◆ **Change detection data**:
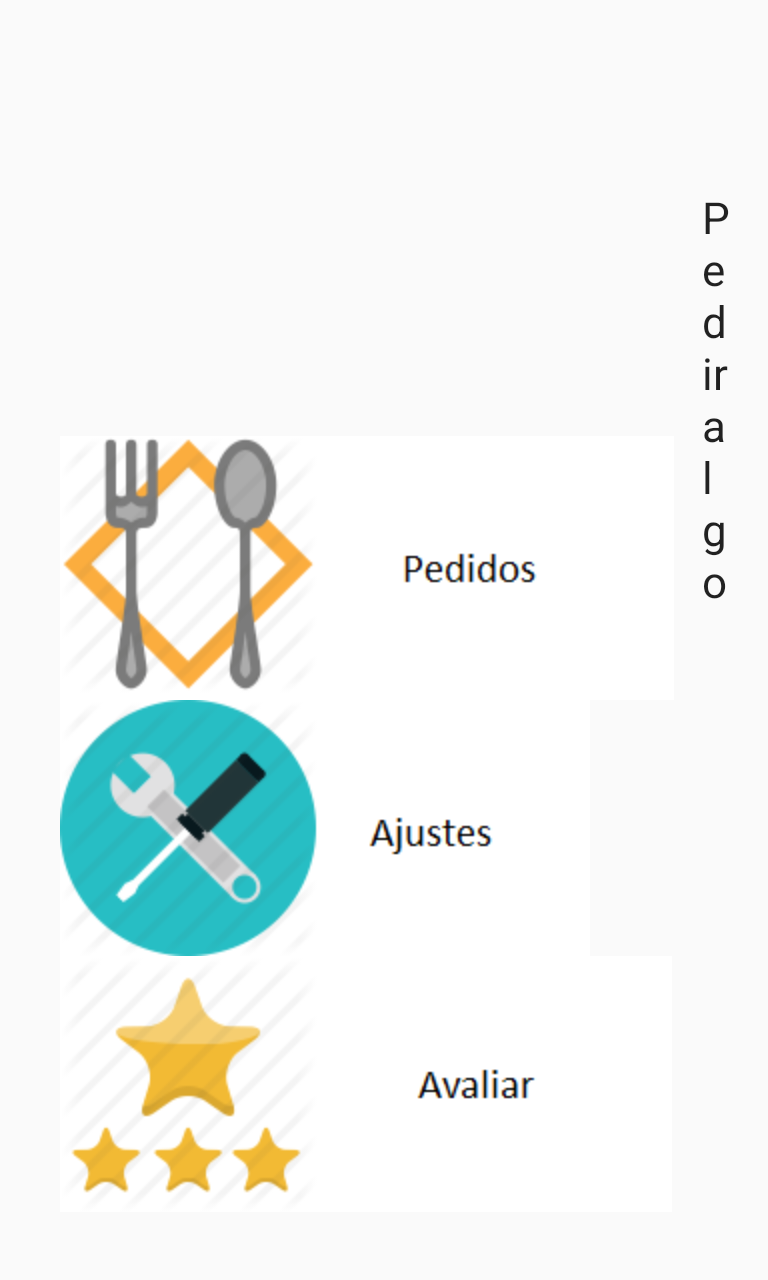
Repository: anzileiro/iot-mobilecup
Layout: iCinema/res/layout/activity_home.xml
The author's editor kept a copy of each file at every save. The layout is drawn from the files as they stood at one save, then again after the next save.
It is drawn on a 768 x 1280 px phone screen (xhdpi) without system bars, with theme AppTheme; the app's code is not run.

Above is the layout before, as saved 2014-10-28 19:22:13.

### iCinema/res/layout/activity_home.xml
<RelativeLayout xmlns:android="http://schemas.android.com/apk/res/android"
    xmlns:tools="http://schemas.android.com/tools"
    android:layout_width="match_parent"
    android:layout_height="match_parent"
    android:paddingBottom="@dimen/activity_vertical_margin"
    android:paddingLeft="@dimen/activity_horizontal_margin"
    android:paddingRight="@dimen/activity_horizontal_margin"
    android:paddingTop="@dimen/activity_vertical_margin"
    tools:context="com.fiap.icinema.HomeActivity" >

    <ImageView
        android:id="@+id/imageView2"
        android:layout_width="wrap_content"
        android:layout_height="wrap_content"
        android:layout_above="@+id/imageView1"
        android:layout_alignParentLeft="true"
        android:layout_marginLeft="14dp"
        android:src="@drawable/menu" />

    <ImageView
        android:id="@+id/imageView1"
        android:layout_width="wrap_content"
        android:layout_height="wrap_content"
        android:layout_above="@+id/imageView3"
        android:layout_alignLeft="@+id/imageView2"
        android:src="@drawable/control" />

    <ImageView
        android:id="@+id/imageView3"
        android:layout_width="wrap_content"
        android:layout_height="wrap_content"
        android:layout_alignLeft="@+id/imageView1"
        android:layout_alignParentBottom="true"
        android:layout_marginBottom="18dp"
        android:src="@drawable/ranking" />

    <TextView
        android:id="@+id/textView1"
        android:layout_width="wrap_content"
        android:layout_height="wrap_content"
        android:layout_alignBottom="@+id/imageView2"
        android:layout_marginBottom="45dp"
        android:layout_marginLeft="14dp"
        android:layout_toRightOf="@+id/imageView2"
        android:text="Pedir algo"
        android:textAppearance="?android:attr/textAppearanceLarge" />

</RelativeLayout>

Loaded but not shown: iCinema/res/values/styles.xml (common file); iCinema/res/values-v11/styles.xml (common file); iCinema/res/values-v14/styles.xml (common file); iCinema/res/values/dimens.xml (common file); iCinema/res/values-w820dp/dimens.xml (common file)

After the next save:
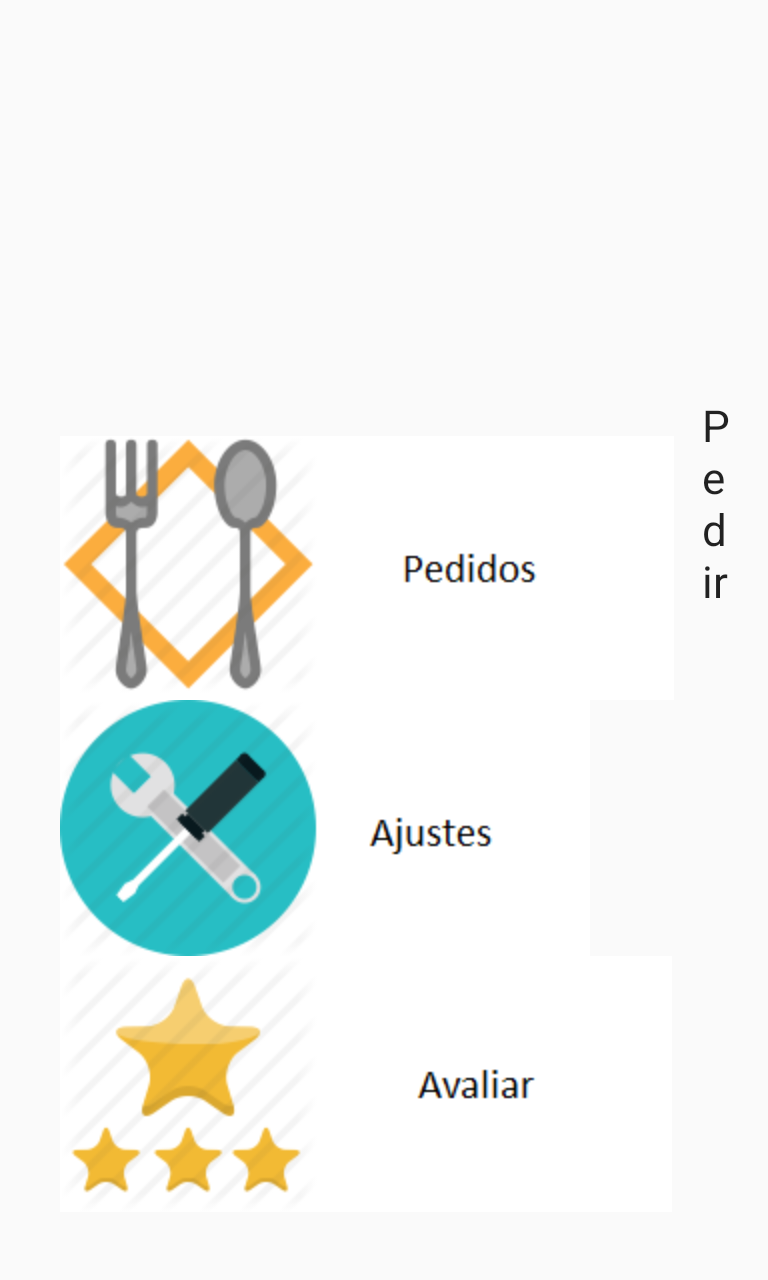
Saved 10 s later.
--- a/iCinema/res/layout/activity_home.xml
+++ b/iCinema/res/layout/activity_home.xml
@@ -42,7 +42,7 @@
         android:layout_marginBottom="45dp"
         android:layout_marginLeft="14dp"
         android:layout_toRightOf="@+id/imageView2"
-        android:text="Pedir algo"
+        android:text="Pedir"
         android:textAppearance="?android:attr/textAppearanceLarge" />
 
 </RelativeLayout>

◆ **Work request**:
Please copy the preceding records exactly and omit the images.

◆ **Answer**:
Repository: anzileiro/iot-mobilecup
Layout: iCinema/res/layout/activity_home.xml
The author's editor kept a copy of each file at every save. The layout is drawn from the files as they stood at one save, then again after the next save.
It is drawn on a 768 x 1280 px phone screen (xhdpi) without system bars, with theme AppTheme; the app's code is not run.

Above is the layout before, as saved 2014-10-28 19:22:13.

### iCinema/res/layout/activity_home.xml
<RelativeLayout xmlns:android="http://schemas.android.com/apk/res/android"
    xmlns:tools="http://schemas.android.com/tools"
    android:layout_width="match_parent"
    android:layout_height="match_parent"
    android:paddingBottom="@dimen/activity_vertical_margin"
    android:paddingLeft="@dimen/activity_horizontal_margin"
    android:paddingRight="@dimen/activity_horizontal_margin"
    android:paddingTop="@dimen/activity_vertical_margin"
    tools:context="com.fiap.icinema.HomeActivity" >

    <ImageView
        android:id="@+id/imageView2"
        android:layout_width="wrap_content"
        android:layout_height="wrap_content"
        android:layout_above="@+id/imageView1"
        android:layout_alignParentLeft="true"
        android:layout_marginLeft="14dp"
        android:src="@drawable/menu" />

    <ImageView
        android:id="@+id/imageView1"
        android:layout_width="wrap_content"
        android:layout_height="wrap_content"
        android:layout_above="@+id/imageView3"
        android:layout_alignLeft="@+id/imageView2"
        android:src="@drawable/control" />

    <ImageView
        android:id="@+id/imageView3"
        android:layout_width="wrap_content"
        android:layout_height="wrap_content"
        android:layout_alignLeft="@+id/imageView1"
        android:layout_alignParentBottom="true"
        android:layout_marginBottom="18dp"
        android:src="@drawable/ranking" />

    <TextView
        android:id="@+id/textView1"
        android:layout_width="wrap_content"
        android:layout_height="wrap_content"
        android:layout_alignBottom="@+id/imageView2"
        android:layout_marginBottom="45dp"
        android:layout_marginLeft="14dp"
        android:layout_toRightOf="@+id/imageView2"
        android:text="Pedir algo"
        android:textAppearance="?android:attr/textAppearanceLarge" />

</RelativeLayout>

Loaded but not shown: iCinema/res/values/styles.xml (common file); iCinema/res/values-v11/styles.xml (common file); iCinema/res/values-v14/styles.xml (common file); iCinema/res/values/dimens.xml (common file); iCinema/res/values-w820dp/dimens.xml (common file)

After the next save:
Saved 10 s later.
--- a/iCinema/res/layout/activity_home.xml
+++ b/iCinema/res/layout/activity_home.xml
@@ -42,7 +42,7 @@
         android:layout_marginBottom="45dp"
         android:layout_marginLeft="14dp"
         android:layout_toRightOf="@+id/imageView2"
-        android:text="Pedir algo"
+        android:text="Pedir"
         android:textAppearance="?android:attr/textAppearanceLarge" />
 
 </RelativeLayout>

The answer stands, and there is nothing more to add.